There’s an important new piece of research from Ireland where they have a mixed public/private health service. It focuses on the use of screening services for breast, cervical, colorectal and prostate cancers, and identifies a major difference in the uptake of these service across the income range. Those in the higher income groups are more than 10% more likely to use the services than those in the poorer groups. As a result, more people from the lower income groups die from the various cancers because treatments are delayed until the growths of significantly advanced. The research shows people who carry private insurance use this buying power to jump the queue and gain access to services more or less on demand. Those on lower incomes find themselves in long queues waiting for appointments and are often deterred from going through the screening tests. As an aside, the study also notes the take-up is higher among married people. The assumption is spouses nag until the tests are performed. Without similar pressure, singles are less likely to take the trouble.

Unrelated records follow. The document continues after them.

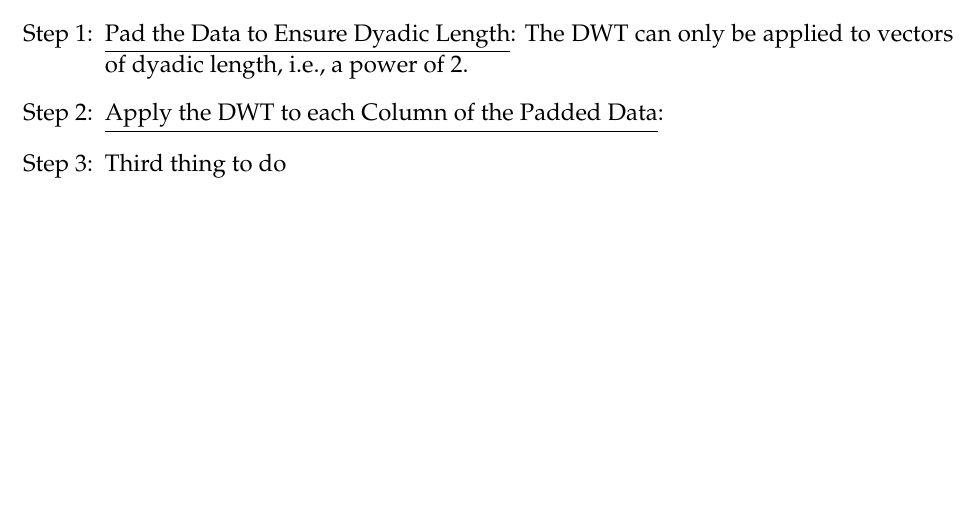
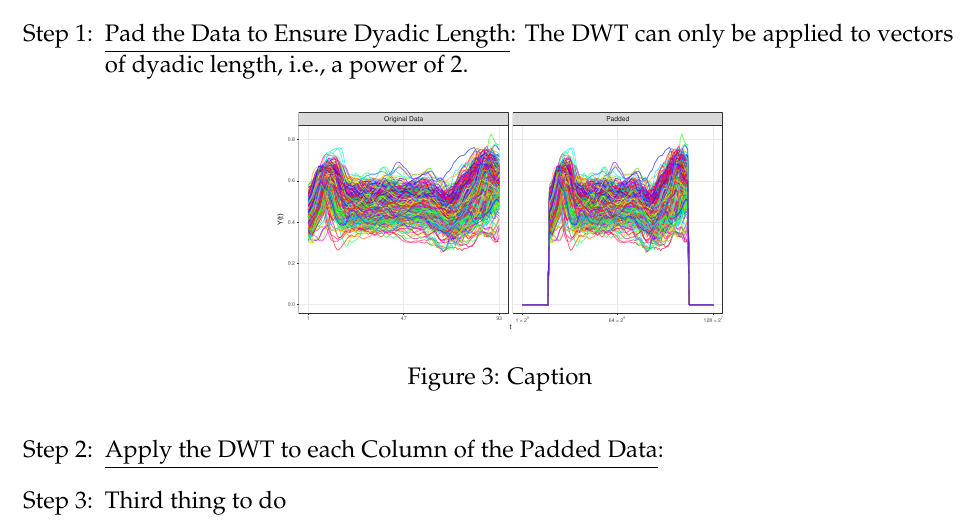
Before and after one commit to edwardgunning/MANUSCRIPT-CLaRe, a LaTeX paper (main.tex, which reads appendix/thresholding-algorithm.tex): part of page 10 of 11, cut so that both start at the same text, the shorter picture padded with empty space. Compiled offline with pdfLaTeX.

Commit message:
Updates from Overleaf

```diff
--- a/appendix/thresholding-algorithm.tex
+++ b/appendix/thresholding-algorithm.tex
@@ -5,6 +5,12 @@ Our thresholding approach is as follows.
 
 \begin{steps}
   \item \underline{Pad the Data to Ensure Dyadic Length}: The DWT can only be applied to vectors of dyadic length, i.e., a power of $2$.
+  \begin{figure}[H]
+      \centering
+      \includegraphics[width=0.5\linewidth]{figures/DTI-padded.pdf}
+      \caption{Caption}
+      \label{fig:enter-label}
+  \end{figure}
   \item \underline{Apply the DWT to each Column of the Padded Data}:
   \item Third thing to do
 \end{steps}
--- a/main.tex
+++ b/main.tex
@@ -9,6 +9,7 @@
 \usepackage{graphicx}
 \usepackage{booktabs}
 \usepackage{framed}
+\usepackage{float}
 \usepackage{lipsum}
 \usepackage{mathtools, amsfonts}
 \usepackage{siunitx}
```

The Affordable Care Act is supposed to positively encourage preventive medicine — it’s one of the ten areas of medical care to be covered by the mandate. Yet, the insurance industry is still waiting for the Department of Health and Human Services to issue regulations defining which benefits are “essential”. This is a cultural problem. We’ve never been a country that believes in preventive medicine. We always wait until we’re ill before seeking help. As from 2012, insurers are required to cover annual physicals, vaccinations and a surprisingly large number of screening tests. HHS has begun to list services that must be included in the mandated plans but, as Rick Perry discovered in the Presidential Debates, not everything uncontroversial. Some states have already introduced rules for papillomavirus vaccinations in young women to prevent cervical cancer. Yet the Tea Party activists attack this as encouraging promiscuity among their children. So it’s not just a case for the HSS to define preventive measures on medical grounds. There are a lot of political problems to overcome as well. This is leaving gaps and ambiguities in the regulations being issued by HHS.

If we are to develop a service that delivers real improvements to our national health, we must learn from the Irish research. It’s not enough to make federal money available to put screening services in place. There must be equality of education and access. There must be a major outreach to the poorer communities to positively tell them what’s available and how it will help them. Then there must be fairness and equity in the appointment systems. No one must be allowed to jump the queue simply because they have more money available under their group or individual health insurance plan or because they are considered “higher status”. There should be as much equality as possible in the provision of healthcare services. So, for now, we wait on the HHS to produce a full list. For example, we now know health insurance plans must pay for colorectal cancer screening once every ten years once you are over the age of 50. Let’s hope the HHS can navigate this dismal swamp of conflicting interests to come up with preventive medicine that really does save lives regardless of income.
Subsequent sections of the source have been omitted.